● Directions for this task:
Please copy out every line in the entries that includes the word "axes".

= = = = =

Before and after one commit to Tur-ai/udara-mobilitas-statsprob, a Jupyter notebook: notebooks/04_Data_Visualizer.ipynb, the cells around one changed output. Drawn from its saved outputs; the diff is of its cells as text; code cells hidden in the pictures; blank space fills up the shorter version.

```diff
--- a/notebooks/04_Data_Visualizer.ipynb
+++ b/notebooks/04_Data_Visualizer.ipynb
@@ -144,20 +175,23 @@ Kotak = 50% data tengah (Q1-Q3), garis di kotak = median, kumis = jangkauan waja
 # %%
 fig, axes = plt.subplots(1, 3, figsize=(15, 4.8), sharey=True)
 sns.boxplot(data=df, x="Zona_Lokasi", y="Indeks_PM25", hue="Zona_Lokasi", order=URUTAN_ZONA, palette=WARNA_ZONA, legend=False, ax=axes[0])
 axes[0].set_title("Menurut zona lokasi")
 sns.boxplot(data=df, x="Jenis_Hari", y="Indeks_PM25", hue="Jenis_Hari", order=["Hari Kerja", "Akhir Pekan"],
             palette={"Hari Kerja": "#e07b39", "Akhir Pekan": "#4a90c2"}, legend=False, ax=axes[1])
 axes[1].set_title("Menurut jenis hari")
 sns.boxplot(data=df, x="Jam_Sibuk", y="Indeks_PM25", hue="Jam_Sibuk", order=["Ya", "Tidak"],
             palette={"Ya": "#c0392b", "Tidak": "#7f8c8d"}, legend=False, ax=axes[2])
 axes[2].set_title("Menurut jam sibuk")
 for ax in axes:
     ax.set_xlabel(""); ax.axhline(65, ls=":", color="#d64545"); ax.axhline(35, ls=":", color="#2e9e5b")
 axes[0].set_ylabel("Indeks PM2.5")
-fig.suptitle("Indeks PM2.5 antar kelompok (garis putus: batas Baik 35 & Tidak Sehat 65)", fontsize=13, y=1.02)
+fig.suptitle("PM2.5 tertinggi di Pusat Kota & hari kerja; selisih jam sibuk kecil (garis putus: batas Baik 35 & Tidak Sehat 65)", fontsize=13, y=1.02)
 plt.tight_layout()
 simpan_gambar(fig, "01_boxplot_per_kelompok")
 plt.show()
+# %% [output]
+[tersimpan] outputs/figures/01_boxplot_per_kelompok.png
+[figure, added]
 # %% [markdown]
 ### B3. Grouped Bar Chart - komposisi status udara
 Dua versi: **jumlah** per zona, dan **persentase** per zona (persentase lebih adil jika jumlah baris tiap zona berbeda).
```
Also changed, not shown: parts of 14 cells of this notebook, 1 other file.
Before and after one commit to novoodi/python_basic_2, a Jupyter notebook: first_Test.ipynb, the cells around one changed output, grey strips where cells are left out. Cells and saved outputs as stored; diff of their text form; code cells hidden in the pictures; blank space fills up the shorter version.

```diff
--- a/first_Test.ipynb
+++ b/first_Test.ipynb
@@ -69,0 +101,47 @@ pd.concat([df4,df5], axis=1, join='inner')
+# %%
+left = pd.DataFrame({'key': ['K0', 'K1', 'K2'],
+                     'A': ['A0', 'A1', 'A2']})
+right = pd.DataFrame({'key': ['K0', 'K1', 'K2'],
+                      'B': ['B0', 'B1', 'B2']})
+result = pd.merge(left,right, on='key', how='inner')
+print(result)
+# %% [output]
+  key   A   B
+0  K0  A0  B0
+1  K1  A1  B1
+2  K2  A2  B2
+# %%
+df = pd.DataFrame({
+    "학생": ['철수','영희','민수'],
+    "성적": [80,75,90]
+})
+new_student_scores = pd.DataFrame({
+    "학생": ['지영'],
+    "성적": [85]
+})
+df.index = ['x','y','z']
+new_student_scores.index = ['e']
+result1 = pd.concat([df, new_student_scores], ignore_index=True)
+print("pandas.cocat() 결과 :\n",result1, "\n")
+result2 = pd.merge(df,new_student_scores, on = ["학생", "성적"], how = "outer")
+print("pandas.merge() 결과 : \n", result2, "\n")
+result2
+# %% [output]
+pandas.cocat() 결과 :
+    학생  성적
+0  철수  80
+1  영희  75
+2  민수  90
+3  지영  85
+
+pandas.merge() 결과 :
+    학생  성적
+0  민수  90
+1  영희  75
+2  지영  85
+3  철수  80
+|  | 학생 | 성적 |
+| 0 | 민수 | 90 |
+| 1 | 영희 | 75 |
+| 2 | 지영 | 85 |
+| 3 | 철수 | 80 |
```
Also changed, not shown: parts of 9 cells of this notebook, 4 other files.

= = = = =

● Response box:
 fig, axes = plt.subplots(1, 3, figsize=(15, 4.8), sharey=True)
 sns.boxplot(data=df, x="Zona_Lokasi", y="Indeks_PM25", hue="Zona_Lokasi", order=URUTAN_ZONA, palette=WARNA_ZONA, legend=False, ax=axes[0])
 axes[0].set_title("Menurut zona lokasi")
             palette={"Hari Kerja": "#e07b39", "Akhir Pekan": "#4a90c2"}, legend=False, ax=axes[1])
 axes[1].set_title("Menurut jenis hari")
             palette={"Ya": "#c0392b", "Tidak": "#7f8c8d"}, legend=False, ax=axes[2])
 axes[2].set_title("Menurut jam sibuk")
 for ax in axes:
 axes[0].set_ylabel("Indeks PM2.5")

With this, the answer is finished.